Christine O’Donnell Gets The First Amendment Wrong, Again
During a radio debate in Delaware this morning, Christine O’Donnell appeared to not really understand what the First Amendment is all about:
WILMINGTON, Del. — Republican Senate nominee Christine O’Donnell of Delaware on Tuesday questioned whether the U.S. Constitution calls for a separation of church and state, appearing to disagree or not know that the First Amendment bars the government from establishing religion.
The exchange came in a debate before an audience of legal scholars and law students at Widener University Law School, as O’Donnell criticized Democratic nominee Chris Coons’ position that teaching creationism in public school would violate the First Amendment by promoting religious doctrine.
Coons said private and parochial schools are free to teach creationism but that “religious doctrine doesn’t belong in our public schools.”
“Where in the Constitution is the separation of church and state?” O’Donnell asked him.

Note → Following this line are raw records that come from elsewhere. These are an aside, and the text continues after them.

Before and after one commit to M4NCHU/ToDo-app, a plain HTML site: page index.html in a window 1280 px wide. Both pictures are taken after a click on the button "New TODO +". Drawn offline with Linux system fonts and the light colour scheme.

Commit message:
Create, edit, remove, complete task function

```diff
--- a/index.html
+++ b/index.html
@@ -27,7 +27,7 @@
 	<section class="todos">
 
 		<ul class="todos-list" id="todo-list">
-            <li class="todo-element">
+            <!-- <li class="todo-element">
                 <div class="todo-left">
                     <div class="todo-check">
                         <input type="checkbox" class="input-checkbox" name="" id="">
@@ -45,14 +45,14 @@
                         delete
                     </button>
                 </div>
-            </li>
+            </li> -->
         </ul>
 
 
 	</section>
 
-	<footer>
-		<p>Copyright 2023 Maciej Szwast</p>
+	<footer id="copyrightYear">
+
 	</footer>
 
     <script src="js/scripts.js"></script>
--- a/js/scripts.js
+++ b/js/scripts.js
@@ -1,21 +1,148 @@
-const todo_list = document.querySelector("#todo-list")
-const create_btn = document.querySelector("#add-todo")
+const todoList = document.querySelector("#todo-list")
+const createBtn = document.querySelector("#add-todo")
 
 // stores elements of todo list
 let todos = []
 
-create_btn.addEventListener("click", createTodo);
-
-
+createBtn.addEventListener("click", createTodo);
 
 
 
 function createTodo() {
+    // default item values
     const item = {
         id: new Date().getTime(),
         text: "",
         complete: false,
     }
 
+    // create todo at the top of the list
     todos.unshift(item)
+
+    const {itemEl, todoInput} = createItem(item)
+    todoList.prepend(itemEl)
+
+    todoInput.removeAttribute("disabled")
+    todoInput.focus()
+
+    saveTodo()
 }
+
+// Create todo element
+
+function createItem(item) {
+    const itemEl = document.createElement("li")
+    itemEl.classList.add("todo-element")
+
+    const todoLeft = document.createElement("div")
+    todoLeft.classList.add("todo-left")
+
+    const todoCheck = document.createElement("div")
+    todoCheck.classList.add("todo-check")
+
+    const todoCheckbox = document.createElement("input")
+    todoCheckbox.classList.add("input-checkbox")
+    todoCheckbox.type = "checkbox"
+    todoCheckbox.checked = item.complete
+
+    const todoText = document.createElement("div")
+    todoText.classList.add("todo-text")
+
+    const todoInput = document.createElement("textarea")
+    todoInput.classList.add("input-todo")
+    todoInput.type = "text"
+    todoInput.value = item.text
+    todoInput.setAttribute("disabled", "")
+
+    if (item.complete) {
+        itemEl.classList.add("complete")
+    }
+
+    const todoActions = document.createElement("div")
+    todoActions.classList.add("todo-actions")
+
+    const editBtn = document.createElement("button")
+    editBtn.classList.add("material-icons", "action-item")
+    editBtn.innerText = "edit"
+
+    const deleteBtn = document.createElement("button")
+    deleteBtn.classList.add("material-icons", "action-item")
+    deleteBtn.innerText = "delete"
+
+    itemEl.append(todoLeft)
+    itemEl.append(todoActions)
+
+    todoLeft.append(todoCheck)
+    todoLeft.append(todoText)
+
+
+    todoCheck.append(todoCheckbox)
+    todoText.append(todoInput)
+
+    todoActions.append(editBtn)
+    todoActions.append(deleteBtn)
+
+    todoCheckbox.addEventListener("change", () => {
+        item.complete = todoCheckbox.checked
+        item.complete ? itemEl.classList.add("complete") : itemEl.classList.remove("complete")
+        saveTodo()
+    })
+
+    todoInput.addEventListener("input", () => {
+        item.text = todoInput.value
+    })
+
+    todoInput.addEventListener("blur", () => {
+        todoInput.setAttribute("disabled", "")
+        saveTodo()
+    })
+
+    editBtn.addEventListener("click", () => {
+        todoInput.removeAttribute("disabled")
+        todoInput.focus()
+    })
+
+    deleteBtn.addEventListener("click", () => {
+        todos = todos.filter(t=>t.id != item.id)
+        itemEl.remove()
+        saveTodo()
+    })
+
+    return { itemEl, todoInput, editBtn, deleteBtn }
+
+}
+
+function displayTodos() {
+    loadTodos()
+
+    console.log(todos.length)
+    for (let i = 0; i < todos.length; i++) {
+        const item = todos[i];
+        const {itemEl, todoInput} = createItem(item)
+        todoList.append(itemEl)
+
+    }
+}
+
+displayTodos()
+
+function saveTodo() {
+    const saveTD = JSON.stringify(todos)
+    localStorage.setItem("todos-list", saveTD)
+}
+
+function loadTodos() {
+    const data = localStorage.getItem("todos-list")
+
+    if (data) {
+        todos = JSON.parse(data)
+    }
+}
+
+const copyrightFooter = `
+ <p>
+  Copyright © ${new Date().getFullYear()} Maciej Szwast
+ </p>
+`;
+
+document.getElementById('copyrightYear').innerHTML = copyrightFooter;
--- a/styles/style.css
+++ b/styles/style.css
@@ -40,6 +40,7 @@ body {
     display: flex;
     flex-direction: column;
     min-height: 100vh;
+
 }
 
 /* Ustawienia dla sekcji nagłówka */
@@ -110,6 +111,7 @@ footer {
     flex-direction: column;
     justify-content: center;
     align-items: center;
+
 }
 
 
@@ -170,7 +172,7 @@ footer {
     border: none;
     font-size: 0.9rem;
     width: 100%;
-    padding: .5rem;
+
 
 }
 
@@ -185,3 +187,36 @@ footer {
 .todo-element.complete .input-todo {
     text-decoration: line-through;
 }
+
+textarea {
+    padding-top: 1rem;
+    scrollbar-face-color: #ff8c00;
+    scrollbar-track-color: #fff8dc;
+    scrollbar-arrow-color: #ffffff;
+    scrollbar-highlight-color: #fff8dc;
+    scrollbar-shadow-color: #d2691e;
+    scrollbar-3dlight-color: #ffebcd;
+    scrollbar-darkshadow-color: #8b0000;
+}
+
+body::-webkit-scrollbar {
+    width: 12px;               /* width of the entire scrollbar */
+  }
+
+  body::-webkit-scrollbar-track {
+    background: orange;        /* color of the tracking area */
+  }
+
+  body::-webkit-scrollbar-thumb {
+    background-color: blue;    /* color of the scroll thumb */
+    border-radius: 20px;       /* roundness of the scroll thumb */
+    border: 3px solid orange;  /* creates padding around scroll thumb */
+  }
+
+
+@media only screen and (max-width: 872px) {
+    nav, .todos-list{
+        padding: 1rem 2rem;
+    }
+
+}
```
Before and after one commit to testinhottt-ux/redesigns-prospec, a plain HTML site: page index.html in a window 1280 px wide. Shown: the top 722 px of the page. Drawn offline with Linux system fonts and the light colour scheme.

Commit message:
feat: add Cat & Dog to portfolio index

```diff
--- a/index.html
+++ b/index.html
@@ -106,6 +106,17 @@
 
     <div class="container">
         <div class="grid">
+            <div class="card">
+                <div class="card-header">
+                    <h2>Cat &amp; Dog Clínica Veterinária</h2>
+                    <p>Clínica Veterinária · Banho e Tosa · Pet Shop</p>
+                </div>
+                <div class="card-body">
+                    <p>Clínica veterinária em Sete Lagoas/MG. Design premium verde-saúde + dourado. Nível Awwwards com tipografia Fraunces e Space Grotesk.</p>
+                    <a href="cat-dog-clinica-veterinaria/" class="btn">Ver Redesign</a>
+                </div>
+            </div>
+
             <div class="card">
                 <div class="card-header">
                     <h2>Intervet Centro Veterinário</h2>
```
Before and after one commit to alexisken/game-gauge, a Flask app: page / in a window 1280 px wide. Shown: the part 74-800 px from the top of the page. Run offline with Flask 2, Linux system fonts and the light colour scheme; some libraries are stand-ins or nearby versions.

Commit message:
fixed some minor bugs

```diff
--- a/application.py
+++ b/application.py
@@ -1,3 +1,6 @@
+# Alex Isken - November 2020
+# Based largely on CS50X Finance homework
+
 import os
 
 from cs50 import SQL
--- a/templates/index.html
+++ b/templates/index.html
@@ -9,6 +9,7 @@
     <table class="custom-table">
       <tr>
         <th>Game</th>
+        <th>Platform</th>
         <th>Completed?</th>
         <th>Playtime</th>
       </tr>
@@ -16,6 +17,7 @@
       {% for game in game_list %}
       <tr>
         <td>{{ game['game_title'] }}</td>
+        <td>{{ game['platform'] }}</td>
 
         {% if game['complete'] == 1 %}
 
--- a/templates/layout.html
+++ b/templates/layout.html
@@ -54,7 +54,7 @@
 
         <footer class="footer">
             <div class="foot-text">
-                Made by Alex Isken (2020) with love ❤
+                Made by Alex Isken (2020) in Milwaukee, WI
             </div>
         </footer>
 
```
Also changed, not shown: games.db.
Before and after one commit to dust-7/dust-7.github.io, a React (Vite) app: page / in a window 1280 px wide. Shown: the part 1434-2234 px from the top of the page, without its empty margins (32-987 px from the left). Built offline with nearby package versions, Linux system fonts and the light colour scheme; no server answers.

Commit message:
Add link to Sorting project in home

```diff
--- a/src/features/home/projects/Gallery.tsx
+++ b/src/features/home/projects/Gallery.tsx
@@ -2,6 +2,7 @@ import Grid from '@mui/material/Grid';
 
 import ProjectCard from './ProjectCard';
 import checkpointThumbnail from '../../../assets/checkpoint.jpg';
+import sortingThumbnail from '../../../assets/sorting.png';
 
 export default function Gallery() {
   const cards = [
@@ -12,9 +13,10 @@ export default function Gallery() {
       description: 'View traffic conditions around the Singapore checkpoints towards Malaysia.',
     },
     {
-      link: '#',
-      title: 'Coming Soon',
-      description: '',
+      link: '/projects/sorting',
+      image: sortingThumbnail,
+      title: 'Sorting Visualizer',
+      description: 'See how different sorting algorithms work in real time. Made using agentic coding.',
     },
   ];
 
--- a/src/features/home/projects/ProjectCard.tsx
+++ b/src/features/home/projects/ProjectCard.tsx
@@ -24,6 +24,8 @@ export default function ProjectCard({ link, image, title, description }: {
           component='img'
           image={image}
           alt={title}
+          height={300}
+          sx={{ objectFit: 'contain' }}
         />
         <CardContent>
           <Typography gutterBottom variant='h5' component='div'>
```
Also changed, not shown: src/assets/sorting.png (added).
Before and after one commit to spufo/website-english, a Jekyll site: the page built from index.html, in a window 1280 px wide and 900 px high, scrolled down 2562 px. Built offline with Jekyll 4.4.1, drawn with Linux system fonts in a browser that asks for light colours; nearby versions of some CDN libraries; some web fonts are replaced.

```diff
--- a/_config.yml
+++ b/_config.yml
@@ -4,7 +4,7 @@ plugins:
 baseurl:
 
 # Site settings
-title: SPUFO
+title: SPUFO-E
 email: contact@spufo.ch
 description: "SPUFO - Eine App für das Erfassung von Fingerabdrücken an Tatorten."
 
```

When Coons responded that the First Amendment bars Congress from making laws respecting the establishment of religion, O’Donnell asked: “You’re telling me that’s in the First Amendment?”
Her comments, in a debate aired on radio station WDEL, generated a buzz in the audience.
“You actually audibly heard the crowd gasp,” Widener University political scientist Wesley Leckrone said after the debate, adding that it raised questions about O’Donnell’s grasp of the Constitution.
To put the audience’s reaction into context, note that the debate took place at a law school and that the audience was apparently primarily made up of law students.
This isn’t all that surprising, of course. On Thursday, O’Donnell advocated the teaching of creationism in schools even though it’s explicitly prohibited by a 1987 Supreme Court case, and she couldn’t name a single Supreme Court case.
And, if you watch the whole video you’ll see that she doesn’t seem to have an understanding of what the 14th and 16th Amendments are.
But, you know, she’s the darling of the Tea Party movement.